> WORK TO COMPLETE
Extract each line of the records below that contains the word "imageOption".

===== LISTED RECORDS =====

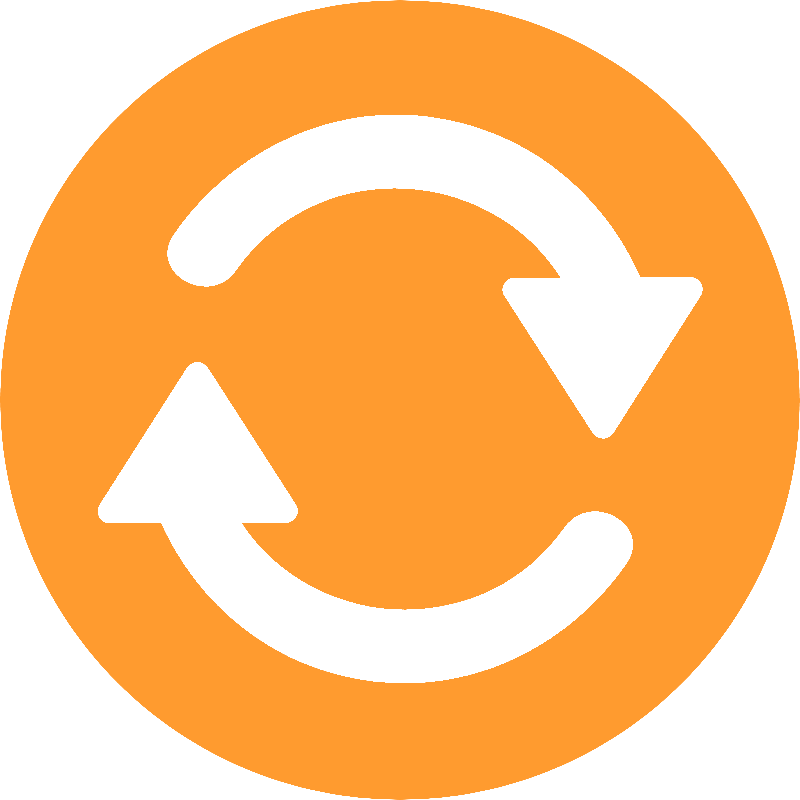
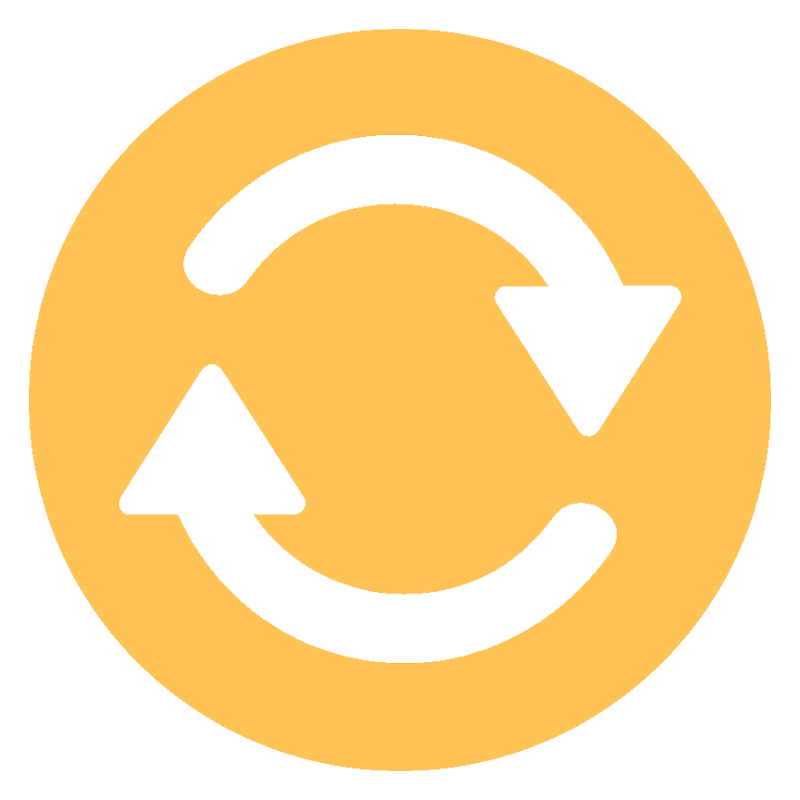
메인페이지 디자인 및 구성 수정
커스텀 마커, 에셋 추가, 디자인 레이아웃 수정, 애니메이션 수정

diff --git a/main_page/main_page.html b/main_page/main_page.html
@@ -47,7 +47,7 @@
         </div>
         <div id="btnBox">    
             <button type="button" id="changeBtn">
-                <img src="../assets/main/switch_path.png" id="change">
+                <img src="../assets/main/switch_path.png" id="change" >
             </button>
         </div>
     </div>
@@ -65,23 +65,6 @@
         </script>
     </div>
         <div class="options">
-            <div id="q1">
-                <h3 id="Questions">같은 성별끼리 합승하기</h3>
-                <div class="sex_switch">
-                    <input type="checkbox" id="switch1">
-                    <label for="switch1" class="switch_label1">
-                    <span class="onf_btn1"></span>
-                    </label>
-                </div>
-            </div>
-            <div id="q2">
-                <h3 id="Questions">최대 인원수</h3>
-                <div class="personCount">
-                    <button id="minus">-</button>
-                    <span id="maxPerson">3</span>
-                    <button id="plus">+</button>
-                </div>
-            </div>
             <div id="q3">
                 <h3 id="Questions">출발 시간</h3>
                 <div class="time_picker">
@@ -90,7 +73,7 @@
                         <select name="timePicker" id="setTime">
                             <script>
                                 selecter = document.getElementById("setTime");
-                                for(let i=0; i<24; i++){
+                                for(let i=1; i<=24; i++){
                                     x = document.createElement("option");
                                     x.innerText = i.toString();
                                     selecter.appendChild(x);
@@ -98,14 +81,17 @@
                             </script>
                         </select>
                     </form>
+                    <div>
+                        <p>&nbsp;:&nbsp;</p>
+                    </div>
                     <form action="#" id="minute">
                         <!--<label id="time_label" for="time">시간</label>-->
                         <select name="minutePicker" id="setMinute">
                             <script>
                                 selecter = document.getElementById("setMinute");
-                                for(let i=0; i<60; i++){
+                                for(let i=0; i<=60; i++){
                                     x = document.createElement("option");
-                                    if(i%5==0){
+                                    if(i%15==0){
                                         x.innerText = i.toString();
                                         selecter.appendChild(x);
                                     }
@@ -113,6 +99,15 @@
                             </script>
                         </select>
                     </form>
+                </div>
+            </div>
+            <div id="q1">
+                <h3 id="Questions">같은 성별끼리 합승하기</h3>
+                <div class="sex_switch">
+                    <input type="checkbox" id="switch1">
+                    <label for="switch1" class="switch_label1">
+                    <span class="onf_btn1"></span>
+                    </label>
                 </div>
             </div>
             <div id="q4">
@@ -123,6 +118,14 @@
                     <span class="onf_btn2"></span>
                     </label>
                 </div>
+            </div>
+            <div id="q2">
+                <h3 id="Questions">최대 인원수</h3>
+                <div class="personCount">
+                    <button id="minus">-</button>
+                    <span id="maxPerson">3</span>
+                    <button id="plus">+</button>
+                </div>
             </div>  
                 <div class="buttons">
                     <button id="cancelBtn">초기화</button>
@@ -132,6 +135,6 @@
         </div>
     </div>
     <script src="./main_pageScript.js"></script>
-    <script src="../nav_neumorph/nav_neumorph.js"></script>
+    <!-- <script src="../nav_neumorph/nav_neumorph.js"></script> -->
 </body>
 </html>

diff --git a/main_page/main_pageScript.js b/main_page/main_pageScript.js
@@ -13,6 +13,12 @@ script.onload = () => {
 };
 document.body.appendChild(script);*/
 
+
+// function rotateImage(img) {
+    
+// };
+
+
 /**드롭다운 리스트 이벤트 */
 document.querySelectorAll("select").forEach(function(e) {
     e.addEventListener("change", function(){
@@ -38,7 +44,7 @@ function setMarkers(values, which){
             LatLng[0]=35.8625;
             LatLng[1]=129.1945;
             break;
-        case "schoolyard":
+        case "schoolYard":
             LatLng[0] = 35.860479;
             LatLng[1] = 129.194337;
             break;
@@ -67,8 +73,25 @@ function setMarkers(values, which){
             LatLng[1]=129.202447;
             break;
     }
+    
+    if(which=="start"){
+        imageSize = new kakao.maps.Size(48, 52), // 마커이미지의 크기입니다
+        imageOption = {offset: new kakao.maps.Point(24, 47)}; // 마커이미지의 옵션입니다. 마커의 좌표와 일치시킬 이미지 안에서의 좌표를 설정합니다.
+        var imageSrc = 'https://media.discordapp.net/attachments/1175471776373952572/1178934329993338910/marker_start.png?ex=6577f327&is=65657e27&hm=706b56782aefb14b6658a3b5b3cfa457d34dbbc5040c45ae4b6be4851f5d6f91&=&format=webp&quality=lossless&width=512&height=552'; // 마커이미지의 주소입니다    
+        var markerImage = new kakao.maps.MarkerImage(imageSrc, imageSize, imageOption);
+    }
+    else if(which=="arrive"){
+        imageSize = new kakao.maps.Size(35, 34), // 마커이미지의 크기입니다
+        imageOption = {offset: new kakao.maps.Point(10, 34)}; // 마커이미지의 옵션입니다. 마커의 좌표와 일치시킬 이미지 안에서의 좌표를 설정합니다.
+        var imageSrc = 'https://media.discordapp.net/attachments/1175471776373952572/1178941073549185074/marker_arrive.png?ex=6577f96f&is=6565846f&hm=824c62d35eb3c86f9d3aa2fe83d30c8444aa5014c99e5bebb2e701b312c79ebc&=&format=webp&quality=lossless&width=320&height=308'; // 마커이미지의 주소입니다    
+        var markerImage = new kakao.maps.MarkerImage(imageSrc, imageSize, imageOption);
+    }
+    
     marker = new kakao.maps.Marker({
-        position: new kakao.maps.LatLng(LatLng[0], LatLng[1])
+        position: new kakao.maps.LatLng(LatLng[0], LatLng[1]),
+        image: markerImage
+        
+
     });
 
     //이전 마커 지우기
@@ -127,10 +150,10 @@ function setMarkers(values, which){
             })
             var roadLine = new kakao.maps.Polyline({
                 path: vertexArr,
-                strokeWeight: 3,                  
-                strokeColor: "red", 
-                strokeOpacity: 0.7,               
-                strokeStyle: "shortdashdot"       
+                strokeWeight: 5,                  
+                strokeColor: "#ffc355", 
+                strokeOpacity: 1.0,               
+                strokeStyle: "shortline"       
             });
             PolyLine[0] = roadLine;
             roadLine.setMap(map);
@@ -139,19 +162,34 @@ function setMarkers(values, which){
     }
 }
 
+let degree = 0;
 /** 출발, 도착 위치 바꾸기 - 마커 바뀌는거까지 구현 완*/
-document.getElementById("change").addEventListener("click", function(){
+document.getElementById("changeBtn").addEventListener("click", function(){
     let start = document.getElementById("setStart");
     let arrive = document.getElementById("setArrive");
     let temp = start.value;
     let tmpMarker;
+    let tmpMarkerImage;
 
     start.value = arrive.value;
     arrive.value = temp;
     
+    // console.log(markers[0].getPosition(), " ", markers[1].getPosition());
     tmpMarker = markers[0];
     markers[0] = markers[1];
     markers[1] = tmpMarker;
+    
+    tmpMarkerImage = markers[0].getImage();
+    markers[0].setImage(markers[1].getImage());
+    markers[1].setImage(tmpMarkerImage);
+
+
+    const img = document.querySelector("#change");
+    // console.log(img);
+    degree ++;
+    img.style.transition = "transform 0.7s ease-in-out";
+    img.style.transform = "rotate(" + (180*degree) + "deg)";
+    // console.log(markers[0].get, " ", markers[1].getPosition());
 });
 
 

diff --git a/main_page/main_pageStyle.css b/main_page/main_pageStyle.css
@@ -157,7 +157,7 @@ body{
     border-radius : 12px;
     z-index: 2;
     color : rgb(88, 88, 88);
-    font-size: medium;
+    font-size: 0.9em;
 }
 
 #setBtn {
@@ -171,7 +171,7 @@ body{
     color : rgb(88, 88, 88);
     font-style: bold;
     background: #f8f3ed;
-    font-size: medium;
+    font-size: 0.9em;
 }
 
 .sex_switch{
@@ -249,7 +249,7 @@ body{
 }
   
 #switch1:checked + .switch_label1 .onf_btn1, #switch2:checked + .switch_label2 .onf_btn2 {
-    left: 17vw;
+    left: 2.5em;
     background: #fff;
     box-shadow: 0px 2px 9px rgb(171, 171, 171);
 }
@@ -258,7 +258,7 @@ body{
     position: relative;
     cursor: pointer;
     display: inline-block;
-    width: 17.4vw;
+    width: 4em;
     height: 4vh;
     background: #f8f3ed;
     /* border: 2px solid gray; */
@@ -292,11 +292,12 @@ body{
 
 #setTime, #setMinute{
     font-size: 3vw;
-    width: 20vw;
+    width: 12vw;
     height: 2.5em;
     border-radius: 12px;
     background: #f8f3ed;
     border-color: #f8f3ed;
+    text-align: center;
     box-shadow:  inset 1px 1px 2px #d3cfc9, inset -1px -1px 2px #ffffff;
 }
 
@@ -328,16 +329,11 @@ body{
     
 }
 
-select{
-    /*ios대응*/
-    -webkit-appearance: none;
-    -moz-appearance: none; 
+input, textarea, button, option, select {
     appearance: none;
-}
-
-input{
-    /*ios대응*/
-    appearance: none;
+    -moz-appearance: none;
     -webkit-appearance: none;
+    border-radius: 0;
     -webkit-border-radius: 0;
+    -moz-border-radius: 0;
 }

=====

> EXERCISE OUTPUT
+        imageOption = {offset: new kakao.maps.Point(24, 47)}; // 마커이미지의 옵션입니다. 마커의 좌표와 일치시킬 이미지 안에서의 좌표를 설정합니다.
+        var markerImage = new kakao.maps.MarkerImage(imageSrc, imageSize, imageOption);
+        imageOption = {offset: new kakao.maps.Point(10, 34)}; // 마커이미지의 옵션입니다. 마커의 좌표와 일치시킬 이미지 안에서의 좌표를 설정합니다.
+        var markerImage = new kakao.maps.MarkerImage(imageSrc, imageSize, imageOption);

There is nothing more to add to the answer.